**EXTRACTED RECORDS:**
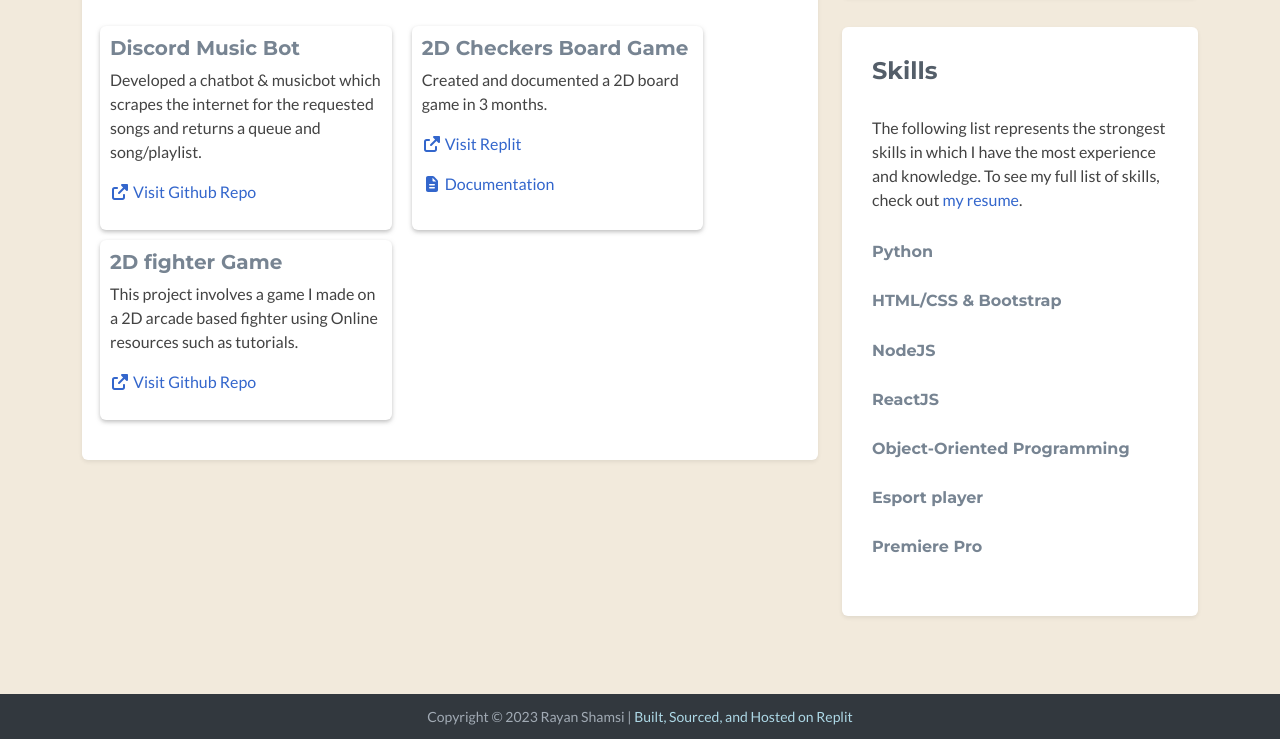
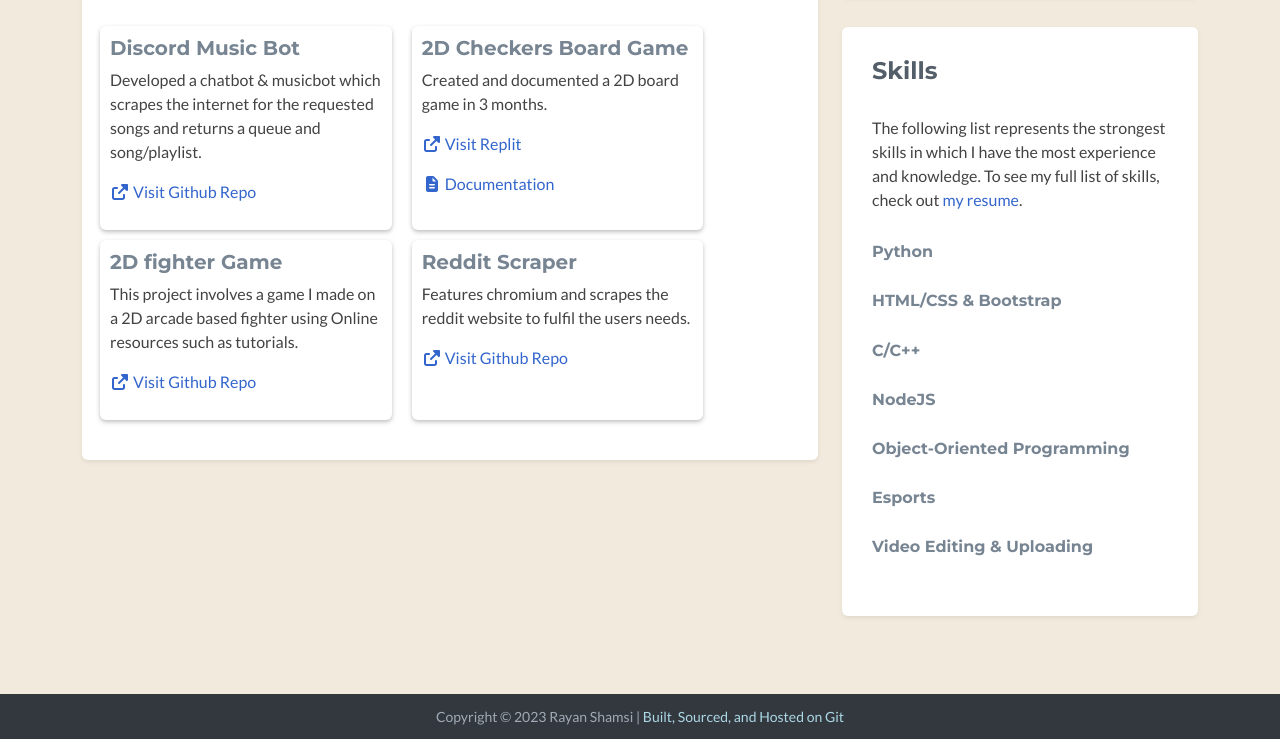
Before and after one commit to RiptCodes/resume, a plain HTML site: page index.html in a window 1280 px wide. Shown: the part 1273-2012 px from the top of the page. Drawn offline with Linux system fonts and the light colour scheme; no server answers.

Commit message:
Added more projects

```diff
--- a/index.html
+++ b/index.html
@@ -168,6 +168,14 @@
                 <p><a class="more-link" href="https://github.com/RiptCodes/2dFighter" target="_blank"><i
                       class="fas fa-external-link-alt"></i> Visit Github Repo</a></p>
               </div>
+              <div class="col col-12 col-md-5 rounded">
+                <h5 class="title">
+                  Reddit Scraper
+                </h5>
+                <p class="summary">Features chromium and scrapes the reddit website to fulfil the users needs.</p>
+                <p><a class="more-link" href="https://github.com/RiptCodes/RedditBot" target="_blank"><i
+                        class="fas fa-external-link-alt"></i> Visit Github Repo</a></p>
+              </div>
               <!--//item-->
 
             </div>
@@ -303,12 +311,12 @@
                   <h3 class="level-title">HTML/CSS & Bootstrap</h3>
                 </div>
                 <div class="item">
-                  <h3 class="level-title">NodeJS</h3>
+                  <h3 class="level-title">C/C++</h3>
                 </div>
                 <!--//item-->
                 <!--//item-->
                 <div class="item">
-                  <h3 class="level-title">ReactJS</h3>
+                  <h3 class="level-title">NodeJS</h3>
                 </div>
                 <!--//item-->
                 <div class="item">
@@ -316,11 +324,11 @@
                 </div>
                 <!--//item-->
                 <div class="item">
-                  <h3 class="level-title">Esport player</h3>
+                  <h3 class="level-title">Esports</h3>
                 </div>
                 <!--//item-->
                 <div class="item">
-                  <h3 class="level-title">Premiere Pro</h3>
+                  <h3 class="level-title">Video Editing & Uploading</h3>
                 </div>
                 <!--//item-->
 
@@ -344,7 +352,7 @@
   <footer class="footer">
     <div class="container text-center">
       <small class="copyright">Copyright © 2023 Rayan Shamsi | <a href="https://replit.com/@RayanShamsi" target="_blank"
-          style="color: lightblue">Built, Sourced, and Hosted on Replit</a></small>
+          style="color: lightblue">Built, Sourced, and Hosted on Git</a></small>
     </div>
     <!--//container-->
   </footer>
```
Also changed, not shown: 1 other file.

**PROBLEM REQUIREMENTS:**
Exclude the pictures and give back the rest of the data above exactly as written.

**TASK SOLUTION:**
Before and after one commit to RiptCodes/resume, a plain HTML site: page index.html in a window 1280 px wide. Shown: the part 1273-2012 px from the top of the page. Drawn offline with Linux system fonts and the light colour scheme; no server answers.

Commit message:
Added more projects

```diff
--- a/index.html
+++ b/index.html
@@ -168,6 +168,14 @@
                 <p><a class="more-link" href="https://github.com/RiptCodes/2dFighter" target="_blank"><i
                       class="fas fa-external-link-alt"></i> Visit Github Repo</a></p>
               </div>
+              <div class="col col-12 col-md-5 rounded">
+                <h5 class="title">
+                  Reddit Scraper
+                </h5>
+                <p class="summary">Features chromium and scrapes the reddit website to fulfil the users needs.</p>
+                <p><a class="more-link" href="https://github.com/RiptCodes/RedditBot" target="_blank"><i
+                        class="fas fa-external-link-alt"></i> Visit Github Repo</a></p>
+              </div>
               <!--//item-->
 
             </div>
@@ -303,12 +311,12 @@
                   <h3 class="level-title">HTML/CSS & Bootstrap</h3>
                 </div>
                 <div class="item">
-                  <h3 class="level-title">NodeJS</h3>
+                  <h3 class="level-title">C/C++</h3>
                 </div>
                 <!--//item-->
                 <!--//item-->
                 <div class="item">
-                  <h3 class="level-title">ReactJS</h3>
+                  <h3 class="level-title">NodeJS</h3>
                 </div>
                 <!--//item-->
                 <div class="item">
@@ -316,11 +324,11 @@
                 </div>
                 <!--//item-->
                 <div class="item">
-                  <h3 class="level-title">Esport player</h3>
+                  <h3 class="level-title">Esports</h3>
                 </div>
                 <!--//item-->
                 <div class="item">
-                  <h3 class="level-title">Premiere Pro</h3>
+                  <h3 class="level-title">Video Editing & Uploading</h3>
                 </div>
                 <!--//item-->
 
@@ -344,7 +352,7 @@
   <footer class="footer">
     <div class="container text-center">
       <small class="copyright">Copyright © 2023 Rayan Shamsi | <a href="https://replit.com/@RayanShamsi" target="_blank"
-          style="color: lightblue">Built, Sourced, and Hosted on Replit</a></small>
+          style="color: lightblue">Built, Sourced, and Hosted on Git</a></small>
     </div>
     <!--//container-->
   </footer>
```
Also changed, not shown: 1 other file.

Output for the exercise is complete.